The Fourth Republic Abdicates:
Anatomy of the Crisis
“INCAPABLE of living decently,” wrote Hubert Beuve-Mery in Le Monde at the end of May, “the Fourth Republic does not know how to die with dignity.” “It didn’t even die,” commented a Gaullist leader; “it crept away and hid in a ditch.” The humorous weekly Canard Enchaine ran this advertisement on June 4: “TO LET-Vast premises, ideal showroom, etc., can seat 680, view over Place de la Concorde, available immediately. Write C. de Gaulle.” That just about summed up the whole affair.

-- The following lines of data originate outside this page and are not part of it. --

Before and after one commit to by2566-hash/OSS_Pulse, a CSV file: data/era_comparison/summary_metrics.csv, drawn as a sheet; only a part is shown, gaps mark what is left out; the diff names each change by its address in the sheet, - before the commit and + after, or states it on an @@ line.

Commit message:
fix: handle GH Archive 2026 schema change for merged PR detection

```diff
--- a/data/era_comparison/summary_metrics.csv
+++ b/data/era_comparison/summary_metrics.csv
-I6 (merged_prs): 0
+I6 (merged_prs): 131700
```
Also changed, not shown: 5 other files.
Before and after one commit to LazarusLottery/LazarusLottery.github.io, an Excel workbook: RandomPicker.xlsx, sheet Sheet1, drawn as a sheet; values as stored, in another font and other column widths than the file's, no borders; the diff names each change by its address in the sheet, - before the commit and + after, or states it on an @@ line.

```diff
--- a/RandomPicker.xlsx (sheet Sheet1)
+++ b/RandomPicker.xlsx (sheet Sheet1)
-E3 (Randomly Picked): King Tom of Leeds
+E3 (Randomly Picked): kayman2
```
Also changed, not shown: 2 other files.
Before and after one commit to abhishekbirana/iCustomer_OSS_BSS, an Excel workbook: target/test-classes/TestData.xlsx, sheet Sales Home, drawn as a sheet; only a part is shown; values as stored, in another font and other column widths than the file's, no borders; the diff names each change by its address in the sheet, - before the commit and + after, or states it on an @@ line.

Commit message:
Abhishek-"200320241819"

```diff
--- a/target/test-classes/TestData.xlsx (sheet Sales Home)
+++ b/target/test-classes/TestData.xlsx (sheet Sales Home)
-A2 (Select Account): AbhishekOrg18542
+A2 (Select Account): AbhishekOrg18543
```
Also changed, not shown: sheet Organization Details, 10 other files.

A few deputies received telephone calls threatening them with reprisals if they voted against de Gaulle, and an effort was made to undermine the morale of parliamentarians and journalists with rumors of troop movements; but the issue was never in doubt.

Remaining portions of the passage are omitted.